First of all, a better peripheral vision: As lenses sit directly on each eye, they cover every single angle; I can see the whole court and follow the ball's trajectory when I play tennis, so I never miss a hit (that is to say, rarely. I mean, let's admit it, lenses are not magical and they will not make you a champion or a superhero, but they will definitely improve your game).
Increased safety: On a tennis court, glasses could actually prove dangerous and possibly cause an eye injury if a ball hits the glass. Contact lenses don't present the same risk.
Compatible with sports gear: Contact lenses go with everything, so no need to think of what to wear them with.
Additional UV protection: Well, while I have a passion for outside sports, I don't like the idea of my eyes being exposed to harmful sun rays. With many lenses featuring in-built UV blocking,they really are a complete no-brainer! And they can easily be combined with sunglasses.
Dailies, my new best friends
Okay, so, having tried contact lenses, I must say that the whole experience turned out to be positive for me. I never really completely abandoned my glasses. Nowadays, I like to keep both options. I sometimes wear specs, but when I am more physically active, I switch to contact lenses purely for practical reasons. And if you, too, like me, live a life on the go (and who doesn't, right?), then I am sure you will appreciate my more recent discovery: daily lenses.
The first box of contacts prescribed to me by my optometrist had contained monthlies. At the time, I didn't even know there'd be different kinds. Soon, I realised that, although the monthly lenses were still a more sensible choice for my active days than my glasses, they came with a bit of a baggage too. In fact, I always had to carry with me a little case in which I could store the lenses once I took them off and a bottle of solution. I think this may work for some people, but I found it a bit of a faff. Being new to all of this, I was not very practical at caring for the lenses or keeping them clean, and was always worried that I would get it wrong or forget something.

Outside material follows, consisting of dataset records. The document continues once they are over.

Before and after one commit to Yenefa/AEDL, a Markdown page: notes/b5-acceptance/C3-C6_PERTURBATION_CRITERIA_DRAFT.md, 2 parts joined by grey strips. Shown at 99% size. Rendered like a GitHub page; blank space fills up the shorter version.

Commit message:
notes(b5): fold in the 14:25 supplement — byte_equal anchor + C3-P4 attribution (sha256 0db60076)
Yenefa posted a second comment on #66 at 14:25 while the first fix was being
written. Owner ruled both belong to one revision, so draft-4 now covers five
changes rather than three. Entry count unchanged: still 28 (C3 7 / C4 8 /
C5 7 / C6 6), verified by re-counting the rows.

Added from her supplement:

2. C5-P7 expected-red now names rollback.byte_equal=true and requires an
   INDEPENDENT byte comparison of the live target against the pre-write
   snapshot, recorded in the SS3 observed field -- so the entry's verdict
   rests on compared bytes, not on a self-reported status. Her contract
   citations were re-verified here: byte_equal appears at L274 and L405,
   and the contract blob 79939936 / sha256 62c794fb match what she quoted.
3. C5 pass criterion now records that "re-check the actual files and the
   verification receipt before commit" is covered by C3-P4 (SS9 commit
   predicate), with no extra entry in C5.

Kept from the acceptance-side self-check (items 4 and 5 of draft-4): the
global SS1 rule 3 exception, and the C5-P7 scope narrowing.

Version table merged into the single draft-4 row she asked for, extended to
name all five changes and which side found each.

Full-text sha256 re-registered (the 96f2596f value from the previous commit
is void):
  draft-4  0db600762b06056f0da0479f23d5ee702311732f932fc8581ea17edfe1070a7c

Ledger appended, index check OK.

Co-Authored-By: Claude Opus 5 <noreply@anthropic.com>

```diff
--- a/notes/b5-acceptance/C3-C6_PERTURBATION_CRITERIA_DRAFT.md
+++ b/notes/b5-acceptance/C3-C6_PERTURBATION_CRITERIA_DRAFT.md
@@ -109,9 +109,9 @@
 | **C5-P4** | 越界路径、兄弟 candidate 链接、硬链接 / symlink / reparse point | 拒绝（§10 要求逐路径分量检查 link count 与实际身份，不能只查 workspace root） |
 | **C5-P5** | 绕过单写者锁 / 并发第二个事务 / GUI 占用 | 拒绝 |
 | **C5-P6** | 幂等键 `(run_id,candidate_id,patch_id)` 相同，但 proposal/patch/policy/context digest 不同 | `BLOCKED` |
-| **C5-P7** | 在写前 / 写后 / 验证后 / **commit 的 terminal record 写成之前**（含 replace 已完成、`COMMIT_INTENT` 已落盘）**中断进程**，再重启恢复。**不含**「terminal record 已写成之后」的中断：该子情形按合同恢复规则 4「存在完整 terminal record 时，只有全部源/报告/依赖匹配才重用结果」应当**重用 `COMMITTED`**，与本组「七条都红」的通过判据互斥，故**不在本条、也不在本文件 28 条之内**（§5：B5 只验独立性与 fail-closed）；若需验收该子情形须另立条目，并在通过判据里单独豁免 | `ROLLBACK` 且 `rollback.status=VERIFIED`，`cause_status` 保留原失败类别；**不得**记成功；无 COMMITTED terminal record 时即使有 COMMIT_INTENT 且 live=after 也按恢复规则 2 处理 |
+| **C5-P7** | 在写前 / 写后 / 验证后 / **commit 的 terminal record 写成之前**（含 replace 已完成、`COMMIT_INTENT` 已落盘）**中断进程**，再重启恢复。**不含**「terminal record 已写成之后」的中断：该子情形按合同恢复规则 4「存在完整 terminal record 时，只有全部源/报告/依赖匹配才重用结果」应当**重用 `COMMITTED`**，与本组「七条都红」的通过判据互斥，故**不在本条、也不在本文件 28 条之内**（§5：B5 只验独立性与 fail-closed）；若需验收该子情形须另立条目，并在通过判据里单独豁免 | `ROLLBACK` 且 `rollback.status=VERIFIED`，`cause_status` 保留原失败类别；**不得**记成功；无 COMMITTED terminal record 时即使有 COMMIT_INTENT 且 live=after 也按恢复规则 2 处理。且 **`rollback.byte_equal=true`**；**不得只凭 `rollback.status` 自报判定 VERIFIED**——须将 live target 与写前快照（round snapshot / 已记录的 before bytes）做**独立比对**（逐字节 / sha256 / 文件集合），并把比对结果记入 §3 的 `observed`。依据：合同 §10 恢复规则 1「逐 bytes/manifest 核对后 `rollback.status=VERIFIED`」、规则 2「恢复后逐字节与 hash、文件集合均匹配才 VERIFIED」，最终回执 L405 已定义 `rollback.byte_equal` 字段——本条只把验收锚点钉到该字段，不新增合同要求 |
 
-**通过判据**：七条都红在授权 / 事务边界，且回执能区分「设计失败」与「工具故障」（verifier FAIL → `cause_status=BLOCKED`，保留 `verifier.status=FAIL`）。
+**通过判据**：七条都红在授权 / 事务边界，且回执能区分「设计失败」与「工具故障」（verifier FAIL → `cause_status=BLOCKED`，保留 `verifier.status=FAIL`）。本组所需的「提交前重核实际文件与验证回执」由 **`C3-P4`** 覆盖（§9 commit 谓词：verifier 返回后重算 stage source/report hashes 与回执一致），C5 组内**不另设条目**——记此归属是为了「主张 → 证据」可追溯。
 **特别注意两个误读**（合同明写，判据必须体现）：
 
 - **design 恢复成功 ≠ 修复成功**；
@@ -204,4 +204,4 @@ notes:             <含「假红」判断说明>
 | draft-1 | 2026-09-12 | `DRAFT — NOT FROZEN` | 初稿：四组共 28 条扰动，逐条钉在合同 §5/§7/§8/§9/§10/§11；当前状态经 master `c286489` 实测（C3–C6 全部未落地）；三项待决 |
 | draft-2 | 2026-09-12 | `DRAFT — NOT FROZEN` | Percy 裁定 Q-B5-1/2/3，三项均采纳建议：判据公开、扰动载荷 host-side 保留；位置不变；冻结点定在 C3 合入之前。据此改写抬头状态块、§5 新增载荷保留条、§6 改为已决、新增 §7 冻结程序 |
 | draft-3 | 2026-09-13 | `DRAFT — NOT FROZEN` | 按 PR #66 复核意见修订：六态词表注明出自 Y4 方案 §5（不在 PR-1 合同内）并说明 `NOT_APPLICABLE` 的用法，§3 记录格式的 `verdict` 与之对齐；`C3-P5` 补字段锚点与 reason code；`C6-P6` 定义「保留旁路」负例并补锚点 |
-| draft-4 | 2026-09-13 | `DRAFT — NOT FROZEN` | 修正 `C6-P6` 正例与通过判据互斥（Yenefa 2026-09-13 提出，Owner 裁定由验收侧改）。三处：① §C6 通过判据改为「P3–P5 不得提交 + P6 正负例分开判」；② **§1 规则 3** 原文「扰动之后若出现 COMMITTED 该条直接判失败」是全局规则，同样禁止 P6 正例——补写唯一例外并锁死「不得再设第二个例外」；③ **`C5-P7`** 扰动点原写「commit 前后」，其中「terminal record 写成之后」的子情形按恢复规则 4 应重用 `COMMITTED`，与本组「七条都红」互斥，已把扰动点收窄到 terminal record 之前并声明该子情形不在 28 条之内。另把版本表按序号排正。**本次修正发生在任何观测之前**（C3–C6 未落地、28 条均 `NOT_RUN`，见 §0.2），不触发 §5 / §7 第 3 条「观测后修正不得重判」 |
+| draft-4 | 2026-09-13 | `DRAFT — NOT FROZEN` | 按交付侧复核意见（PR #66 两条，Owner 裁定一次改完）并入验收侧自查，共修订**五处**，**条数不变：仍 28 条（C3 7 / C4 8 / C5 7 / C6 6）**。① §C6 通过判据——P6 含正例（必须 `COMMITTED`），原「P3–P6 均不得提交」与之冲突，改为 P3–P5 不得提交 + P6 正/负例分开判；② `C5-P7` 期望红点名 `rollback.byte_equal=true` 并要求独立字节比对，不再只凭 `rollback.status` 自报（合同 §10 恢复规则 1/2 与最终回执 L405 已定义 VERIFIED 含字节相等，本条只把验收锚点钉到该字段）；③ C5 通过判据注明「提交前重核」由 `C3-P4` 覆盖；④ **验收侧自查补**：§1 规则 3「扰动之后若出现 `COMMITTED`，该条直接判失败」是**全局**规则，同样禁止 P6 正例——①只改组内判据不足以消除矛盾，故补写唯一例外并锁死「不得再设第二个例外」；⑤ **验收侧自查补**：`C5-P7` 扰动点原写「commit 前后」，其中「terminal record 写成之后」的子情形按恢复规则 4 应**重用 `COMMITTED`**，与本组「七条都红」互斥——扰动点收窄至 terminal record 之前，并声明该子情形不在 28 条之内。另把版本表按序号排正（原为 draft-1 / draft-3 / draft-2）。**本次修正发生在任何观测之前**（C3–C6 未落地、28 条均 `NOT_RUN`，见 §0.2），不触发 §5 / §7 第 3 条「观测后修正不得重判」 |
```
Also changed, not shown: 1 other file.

Once again, I turned to my optometrist, who, to my surprise, still likes me and seems not to be bothered by my frequent question attacks. I think she's used to people who discover having a sight problem only later on in life. Patiently she advised I switch to dailies. And that was indeed some precious piece of advice because dailies absolutely changed my life! Personally, I wear everclear ELITE, and I love them because they are refreshingly carefree. I simply put on a new pair each time, and when I'm done, I remove them and throw them away. This saves me plenty of time, and it means I don't need to carry extra items for care with me. Then, on days when I decide to have a night in and spend it with my reading glasses on, I don't have to worry about where and how I store my contact lenses.

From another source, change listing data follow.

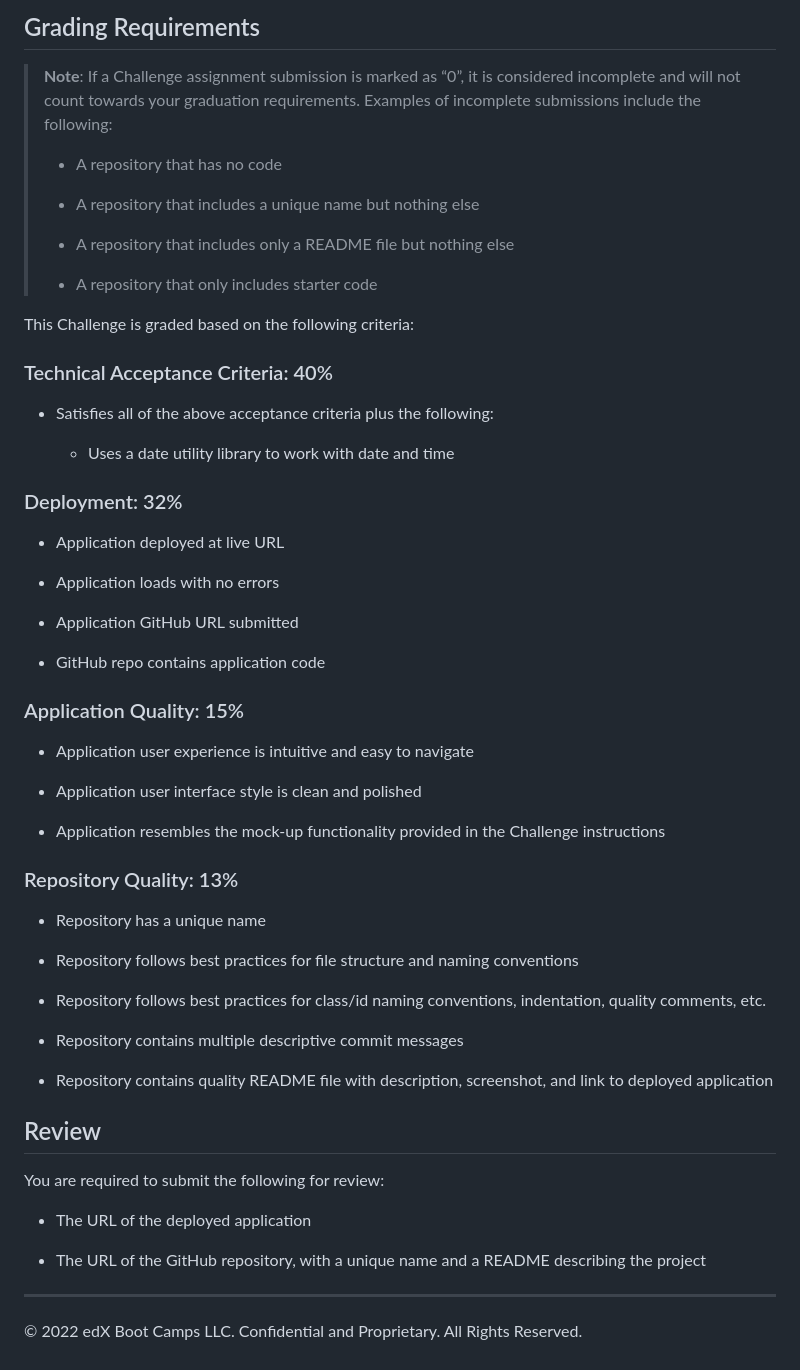
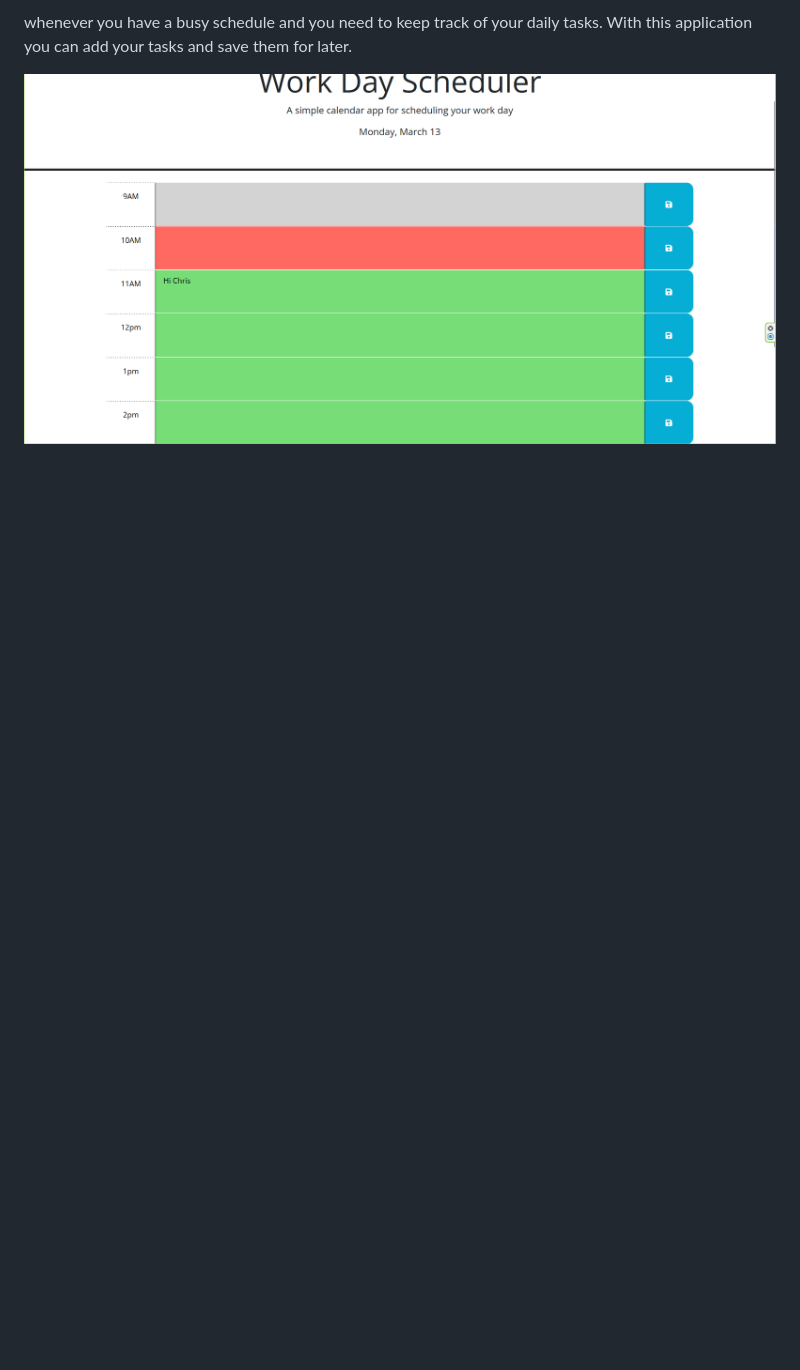
Before and after one commit to thatcher2020/day-planner, a Markdown page: README.md, the part around the change printed below. GitHub-like rendering; pictures changed too: img/Screenshot 2023-03-13 203339.png (added); blank space fills up the shorter version.

```diff
--- a/README.md
+++ b/README.md
@@ -39,61 +22,5 @@ The following animation demonstrates the application functionality:
 
-## Grading Requirements
+whenever you have a busy schedule and you need to keep track of your daily tasks. With this application you can add your tasks and save them for later.
 
-> **Note**: If a Challenge assignment submission is marked as “0”, it is considered incomplete and will not count towards your graduation requirements. Examples of incomplete submissions include the following:
->
-> * A repository that has no code
->
-> * A repository that includes a unique name but nothing else
->
-> * A repository that includes only a README file but nothing else
->
-> * A repository that only includes starter code
 
-This Challenge is graded based on the following criteria:
-
-### Technical Acceptance Criteria: 40%
-
-* Satisfies all of the above acceptance criteria plus the following:
-
-  * Uses a date utility library to work with date and time
-
-### Deployment: 32%
-
-* Application deployed at live URL
-
-* Application loads with no errors
-
-* Application GitHub URL submitted
-
-* GitHub repo contains application code
-
-### Application Quality: 15%
-
-* Application user experience is intuitive and easy to navigate
-
-* Application user interface style is clean and polished
-
-* Application resembles the mock-up functionality provided in the Challenge instructions
-
-### Repository Quality: 13%
-
-* Repository has a unique name
-
-* Repository follows best practices for file structure and naming conventions
-
-* Repository follows best practices for class/id naming conventions, indentation, quality comments, etc.
-
-* Repository contains multiple descriptive commit messages
-
-* Repository contains quality README file with description, screenshot, and link to deployed application
-
-## Review
-
-You are required to submit the following for review:
-
-* The URL of the deployed application
-
-* The URL of the GitHub repository, with a unique name and a README describing the project
-
-- - -
-© 2022 edX Boot Camps LLC. Confidential and Proprietary. All Rights Reserved.
+  ![alt text](/img/Screenshot%202023-03-13%20203339.png)
```
Also changed, not shown: other parts of README.md (+11 -28 lines), img/05-third-party-apis-homework-demo.gif (renamed from Assets/05-third-party-apis-homework-demo.gif).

Finding out I had myopia could have been a much more traumatic experience had my optometrist not shown me how many different solutions there were out there. I think the trick is not to panic, get professional advice, and find the best solution for your personal needs. Keeping an open mind can help. Because sometimes the first solution you think of may turn out not to be the ideal one, and you may need to try others. Other times, like in my case, one solution may not be sufficient. You may want to combine contact lenses and glasses and use either or according to the specific situation. Whether you live amongst the cool kids in Shoreditch or not, don't just follow the trend, do whatever works best for you. Trust me, I did.